* Data extracts
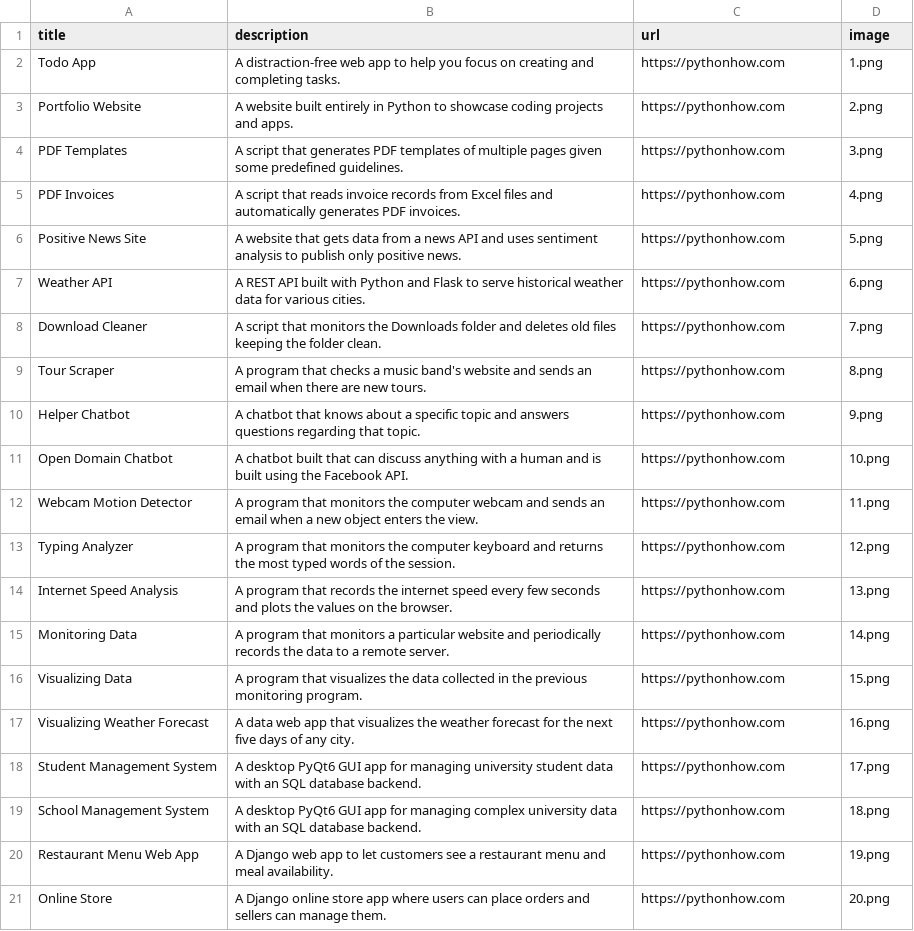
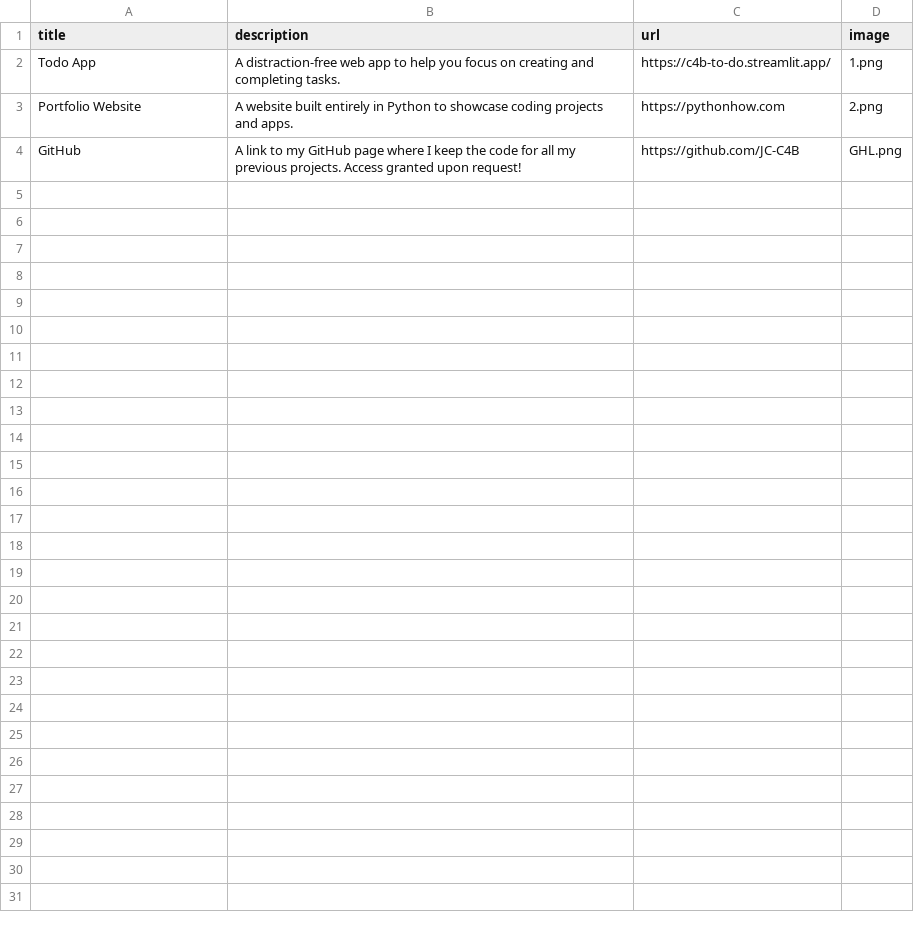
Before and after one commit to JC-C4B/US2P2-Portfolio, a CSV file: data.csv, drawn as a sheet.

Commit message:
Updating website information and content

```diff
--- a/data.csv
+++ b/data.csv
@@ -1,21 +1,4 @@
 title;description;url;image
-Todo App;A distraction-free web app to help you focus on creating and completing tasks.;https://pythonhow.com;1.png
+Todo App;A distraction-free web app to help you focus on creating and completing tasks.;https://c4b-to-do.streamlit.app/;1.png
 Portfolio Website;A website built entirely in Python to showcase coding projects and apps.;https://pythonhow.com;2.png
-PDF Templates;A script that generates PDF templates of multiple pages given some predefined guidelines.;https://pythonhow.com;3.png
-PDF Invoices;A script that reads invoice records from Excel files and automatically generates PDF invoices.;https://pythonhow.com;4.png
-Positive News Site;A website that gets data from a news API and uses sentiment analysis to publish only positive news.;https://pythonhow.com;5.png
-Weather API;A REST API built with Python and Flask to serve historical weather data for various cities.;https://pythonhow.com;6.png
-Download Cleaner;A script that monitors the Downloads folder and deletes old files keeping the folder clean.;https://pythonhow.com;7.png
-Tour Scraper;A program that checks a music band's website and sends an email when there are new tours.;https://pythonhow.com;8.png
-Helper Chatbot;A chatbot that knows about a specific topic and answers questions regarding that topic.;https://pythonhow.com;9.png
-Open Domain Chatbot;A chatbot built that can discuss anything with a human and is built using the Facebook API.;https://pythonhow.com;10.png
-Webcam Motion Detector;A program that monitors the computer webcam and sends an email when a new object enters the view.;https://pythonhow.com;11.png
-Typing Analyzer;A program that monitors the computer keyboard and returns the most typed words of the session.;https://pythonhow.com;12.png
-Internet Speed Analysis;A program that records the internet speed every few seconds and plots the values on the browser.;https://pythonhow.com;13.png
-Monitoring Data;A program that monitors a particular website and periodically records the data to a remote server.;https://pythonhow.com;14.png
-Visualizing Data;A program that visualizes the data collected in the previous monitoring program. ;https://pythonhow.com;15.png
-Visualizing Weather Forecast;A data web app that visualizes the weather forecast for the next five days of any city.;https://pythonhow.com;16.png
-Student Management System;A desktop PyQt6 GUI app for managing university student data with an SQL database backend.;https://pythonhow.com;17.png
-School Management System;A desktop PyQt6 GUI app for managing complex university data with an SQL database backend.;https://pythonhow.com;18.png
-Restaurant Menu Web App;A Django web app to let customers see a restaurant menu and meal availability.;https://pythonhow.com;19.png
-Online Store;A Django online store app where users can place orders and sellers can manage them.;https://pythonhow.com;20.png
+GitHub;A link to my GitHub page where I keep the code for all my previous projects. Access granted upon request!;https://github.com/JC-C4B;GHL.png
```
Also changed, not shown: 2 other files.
---
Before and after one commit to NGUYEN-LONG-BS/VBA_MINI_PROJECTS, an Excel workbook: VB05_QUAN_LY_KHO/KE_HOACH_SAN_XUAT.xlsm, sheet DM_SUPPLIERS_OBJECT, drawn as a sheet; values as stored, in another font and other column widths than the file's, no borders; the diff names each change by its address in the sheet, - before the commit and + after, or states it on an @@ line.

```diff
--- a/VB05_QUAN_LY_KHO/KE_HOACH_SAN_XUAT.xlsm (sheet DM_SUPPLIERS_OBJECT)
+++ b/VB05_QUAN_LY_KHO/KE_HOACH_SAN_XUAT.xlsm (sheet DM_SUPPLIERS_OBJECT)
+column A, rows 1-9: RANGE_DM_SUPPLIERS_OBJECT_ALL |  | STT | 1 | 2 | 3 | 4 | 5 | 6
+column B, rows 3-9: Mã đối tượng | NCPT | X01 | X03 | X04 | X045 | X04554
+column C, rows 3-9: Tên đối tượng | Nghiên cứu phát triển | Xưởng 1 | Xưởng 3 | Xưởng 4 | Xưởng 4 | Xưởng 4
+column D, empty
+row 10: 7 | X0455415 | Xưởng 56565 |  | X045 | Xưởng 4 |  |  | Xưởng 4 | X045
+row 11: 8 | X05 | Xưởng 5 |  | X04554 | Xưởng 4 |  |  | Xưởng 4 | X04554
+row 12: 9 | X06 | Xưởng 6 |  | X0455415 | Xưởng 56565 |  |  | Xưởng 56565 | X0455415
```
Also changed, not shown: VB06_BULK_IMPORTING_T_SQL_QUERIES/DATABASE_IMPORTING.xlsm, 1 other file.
==
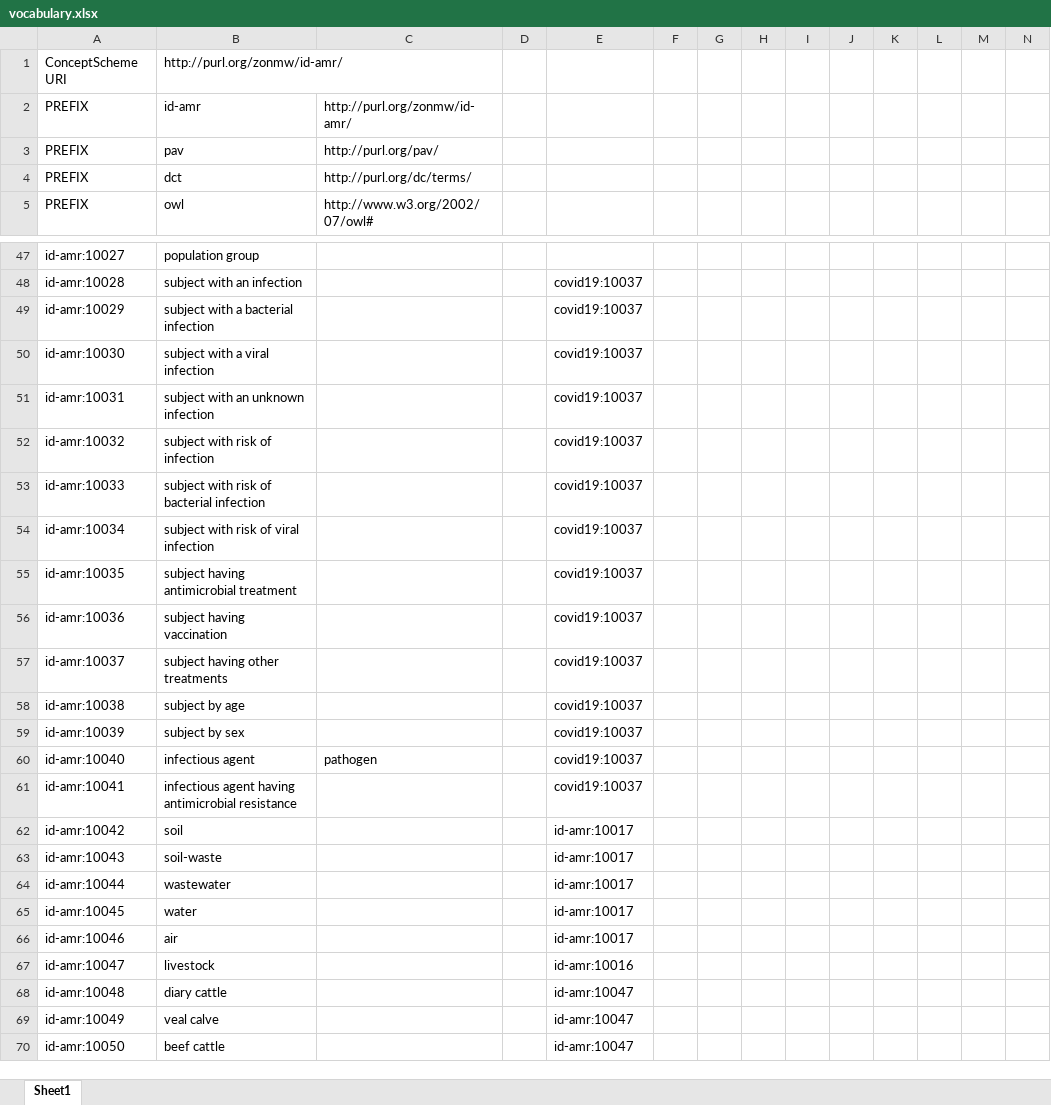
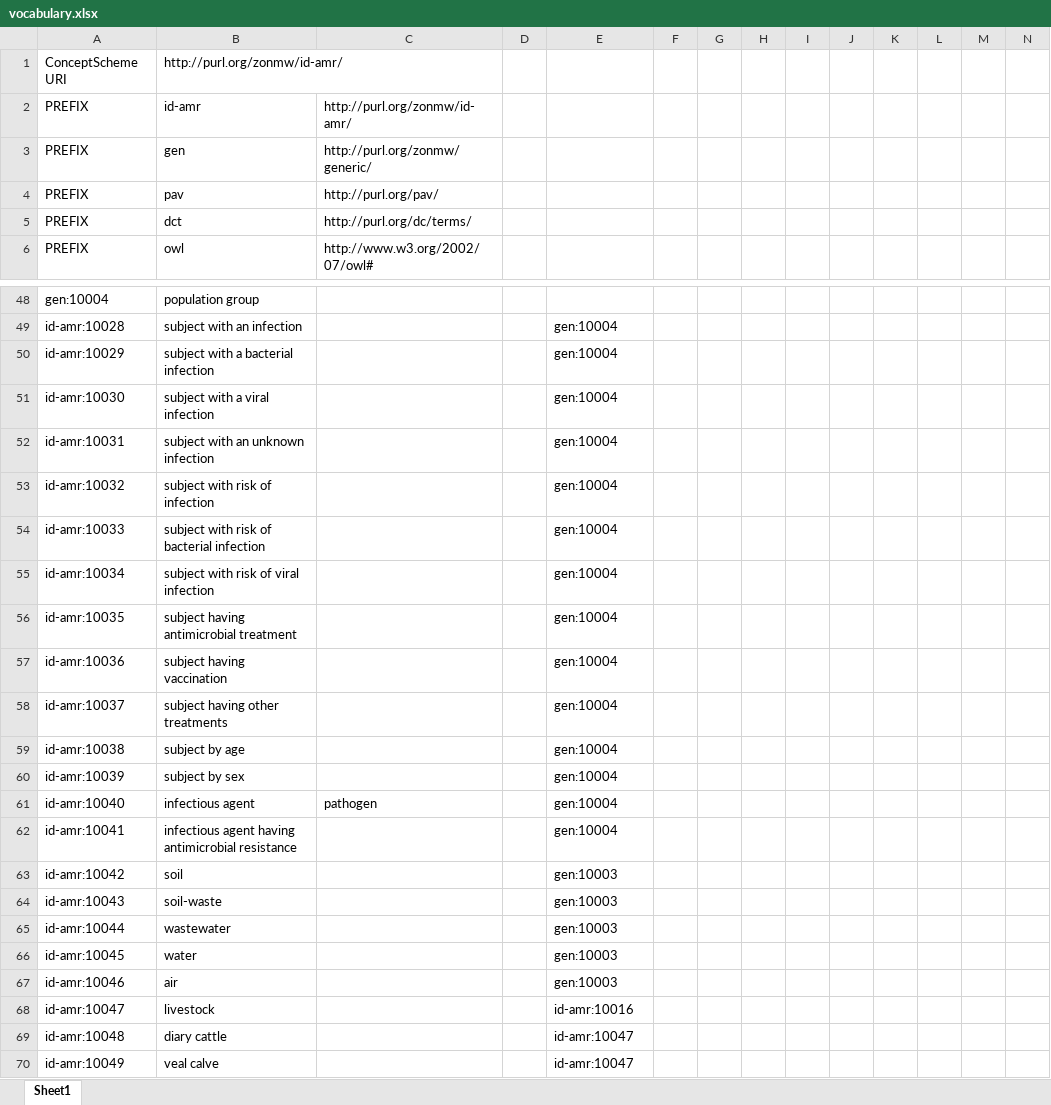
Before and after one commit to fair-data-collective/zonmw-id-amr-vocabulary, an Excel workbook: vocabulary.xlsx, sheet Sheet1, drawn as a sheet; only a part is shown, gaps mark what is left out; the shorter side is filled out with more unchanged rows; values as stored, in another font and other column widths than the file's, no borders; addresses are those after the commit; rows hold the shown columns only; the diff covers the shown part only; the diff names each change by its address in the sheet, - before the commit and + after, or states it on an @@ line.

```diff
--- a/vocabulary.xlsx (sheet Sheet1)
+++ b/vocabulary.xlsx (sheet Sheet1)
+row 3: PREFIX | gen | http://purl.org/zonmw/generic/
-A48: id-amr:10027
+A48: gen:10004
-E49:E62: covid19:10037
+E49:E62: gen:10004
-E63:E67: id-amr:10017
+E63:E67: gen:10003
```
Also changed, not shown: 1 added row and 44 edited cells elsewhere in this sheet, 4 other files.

* Required action
Whenever the word "Xưởng" occurs in a line above, copy that line.

* Task result
+column C, rows 3-9: Tên đối tượng | Nghiên cứu phát triển | Xưởng 1 | Xưởng 3 | Xưởng 4 | Xưởng 4 | Xưởng 4
+row 10: 7 | X0455415 | Xưởng 56565 |  | X045 | Xưởng 4 |  |  | Xưởng 4 | X045
+row 11: 8 | X05 | Xưởng 5 |  | X04554 | Xưởng 4 |  |  | Xưởng 4 | X04554
+row 12: 9 | X06 | Xưởng 6 |  | X0455415 | Xưởng 56565 |  |  | Xưởng 56565 | X0455415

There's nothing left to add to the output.